# WHAT TO PRODUCE
With images excluded, write out each entry below exactly as given.

# EXTRACTED RECORDS
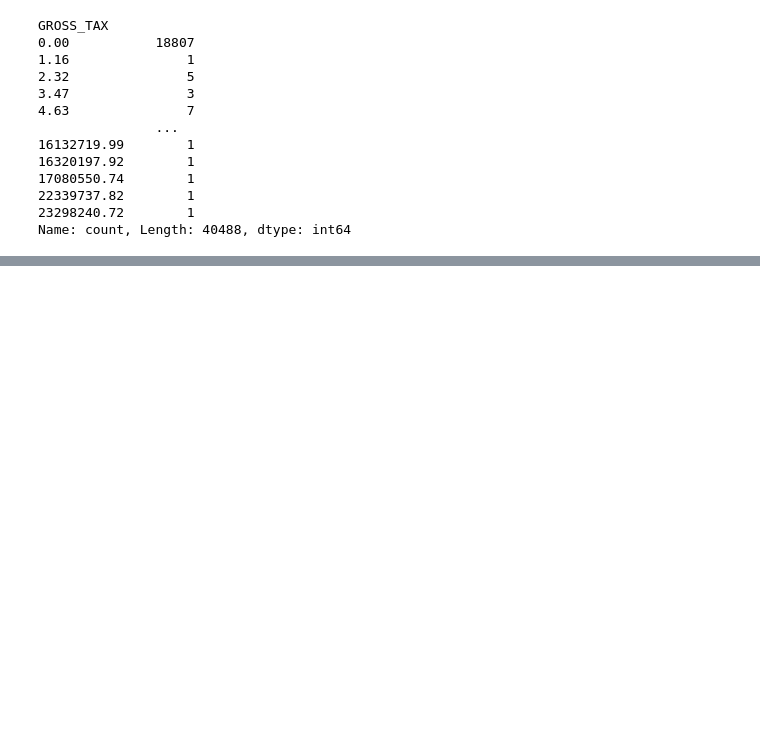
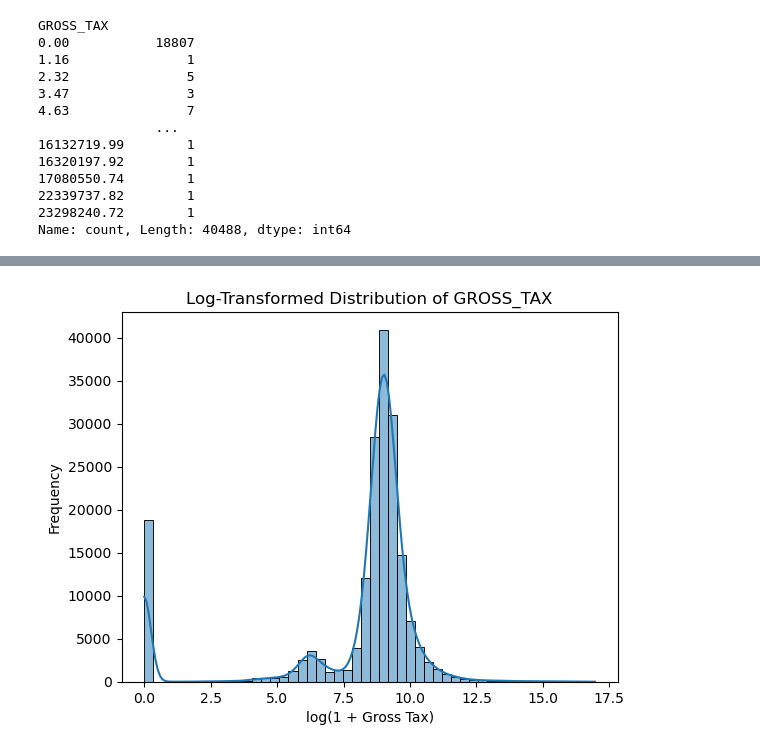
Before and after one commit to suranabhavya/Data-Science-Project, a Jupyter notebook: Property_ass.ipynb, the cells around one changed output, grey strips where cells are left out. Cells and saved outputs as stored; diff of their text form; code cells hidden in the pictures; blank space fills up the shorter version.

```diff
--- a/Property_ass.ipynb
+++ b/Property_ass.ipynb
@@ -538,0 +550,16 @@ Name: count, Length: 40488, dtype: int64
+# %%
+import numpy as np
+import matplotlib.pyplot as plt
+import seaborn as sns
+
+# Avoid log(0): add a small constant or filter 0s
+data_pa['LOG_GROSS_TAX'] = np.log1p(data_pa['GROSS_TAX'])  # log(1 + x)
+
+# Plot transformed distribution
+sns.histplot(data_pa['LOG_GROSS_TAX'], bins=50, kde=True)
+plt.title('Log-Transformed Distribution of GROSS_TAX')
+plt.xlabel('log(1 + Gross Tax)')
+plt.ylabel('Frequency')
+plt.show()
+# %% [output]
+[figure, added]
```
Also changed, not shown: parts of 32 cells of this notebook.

# RESPONSE
Before and after one commit to suranabhavya/Data-Science-Project, a Jupyter notebook: Property_ass.ipynb, the cells around one changed output, grey strips where cells are left out. Cells and saved outputs as stored; diff of their text form; code cells hidden in the pictures; blank space fills up the shorter version.

```diff
--- a/Property_ass.ipynb
+++ b/Property_ass.ipynb
@@ -538,0 +550,16 @@ Name: count, Length: 40488, dtype: int64
+# %%
+import numpy as np
+import matplotlib.pyplot as plt
+import seaborn as sns
+
+# Avoid log(0): add a small constant or filter 0s
+data_pa['LOG_GROSS_TAX'] = np.log1p(data_pa['GROSS_TAX'])  # log(1 + x)
+
+# Plot transformed distribution
+sns.histplot(data_pa['LOG_GROSS_TAX'], bins=50, kde=True)
+plt.title('Log-Transformed Distribution of GROSS_TAX')
+plt.xlabel('log(1 + Gross Tax)')
+plt.ylabel('Frequency')
+plt.show()
+# %% [output]
+[figure, added]
```
Also changed, not shown: parts of 32 cells of this notebook.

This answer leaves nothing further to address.